**WHAT YOU HAVE TO DO**. Going line by line through the data below, report how many lines include the word "docs", with nothing added.

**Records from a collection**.
[Start of section]

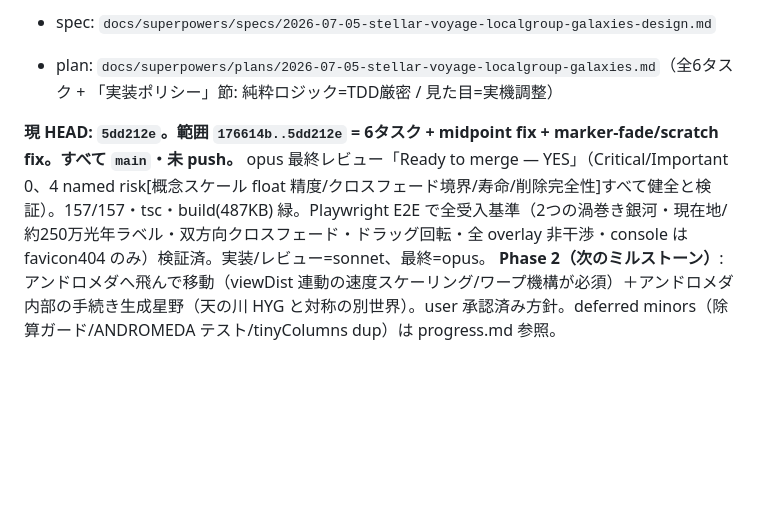
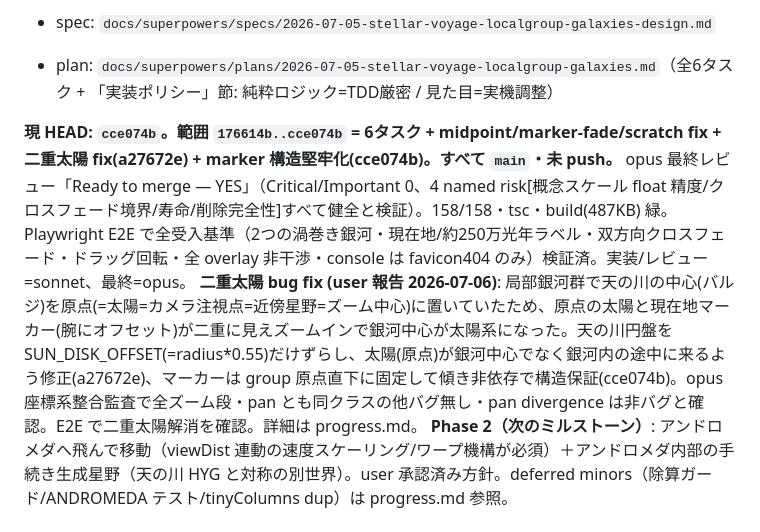
Before and after one commit to tokiyoshi0410-wq/stellar-voyage, a Markdown page: SESSION_HANDOFF.md, the part around the change. Drawn GitHub-style; blank space fills up the shorter version.

Commit message:
docs: record double-Sun fix + coordinate audit in handoff
Co-Authored-By: Claude Opus 4.8 (1M context) <noreply@anthropic.com>

```diff
--- a/SESSION_HANDOFF.md
+++ b/SESSION_HANDOFF.md
@@ -27,8 +27,9 @@
 - spec: `docs/superpowers/specs/2026-07-05-stellar-voyage-localgroup-galaxies-design.md`
 - plan: `docs/superpowers/plans/2026-07-05-stellar-voyage-localgroup-galaxies.md`（全6タスク + 「実装ポリシー」節: 純粋ロジック=TDD厳密 / 見た目=実機調整）
 
-**現 HEAD: `5dd212e`。範囲 `176614b..5dd212e` = 6タスク + midpoint fix + marker-fade/scratch fix。すべて `main`・未 push。**
-opus 最終レビュー「Ready to merge — YES」（Critical/Important 0、4 named risk[概念スケール float 精度/クロスフェード境界/寿命/削除完全性]すべて健全と検証）。157/157・tsc・build(487KB) 緑。Playwright E2E で全受入基準（2つの渦巻き銀河・現在地/約250万光年ラベル・双方向クロスフェード・ドラッグ回転・全 overlay 非干渉・console は favicon404 のみ）検証済。実装/レビュー=sonnet、最終=opus。
+**現 HEAD: `cce074b`。範囲 `176614b..cce074b` = 6タスク + midpoint/marker-fade/scratch fix + 二重太陽 fix(a27672e) + marker 構造堅牢化(cce074b)。すべて `main`・未 push。**
+opus 最終レビュー「Ready to merge — YES」（Critical/Important 0、4 named risk[概念スケール float 精度/クロスフェード境界/寿命/削除完全性]すべて健全と検証）。158/158・tsc・build(487KB) 緑。Playwright E2E で全受入基準（2つの渦巻き銀河・現在地/約250万光年ラベル・双方向クロスフェード・ドラッグ回転・全 overlay 非干渉・console は favicon404 のみ）検証済。実装/レビュー=sonnet、最終=opus。
+**二重太陽 bug fix (user 報告 2026-07-06)**: 局部銀河群で天の川の中心(バルジ)を原点(=太陽=カメラ注視点=近傍星野=ズーム中心)に置いていたため、原点の太陽と現在地マーカー(腕にオフセット)が二重に見えズームインで銀河中心が太陽系になった。天の川円盤を SUN_DISK_OFFSET(=radius*0.55)だけずらし、太陽(原点)が銀河中心でなく銀河内の途中に来るよう修正(a27672e)、マーカーは group 原点直下に固定して傾き非依存で構造保証(cce074b)。opus 座標系整合監査で全ズーム段・pan とも同クラスの他バグ無し・pan divergence は非バグと確認。E2E で二重太陽解消を確認。詳細は progress.md。
 **Phase 2（次のミルストーン）**: アンドロメダへ飛んで移動（viewDist 連動の速度スケーリング/ワープ機構が必須）＋アンドロメダ内部の手続き生成星野（天の川 HYG と対称の別世界）。user 承認済み方針。deferred minors（除算ガード/ANDROMEDA テスト/tinyColumns dup）は progress.md 参照。
 
 ## 以前の完了 — 「縮尺バー + 局部銀河群（アンドロメダ）」ミルストーン ✅ 完了（2026-07-05）
```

[End of section]

**YOUR SOLUTION**. 3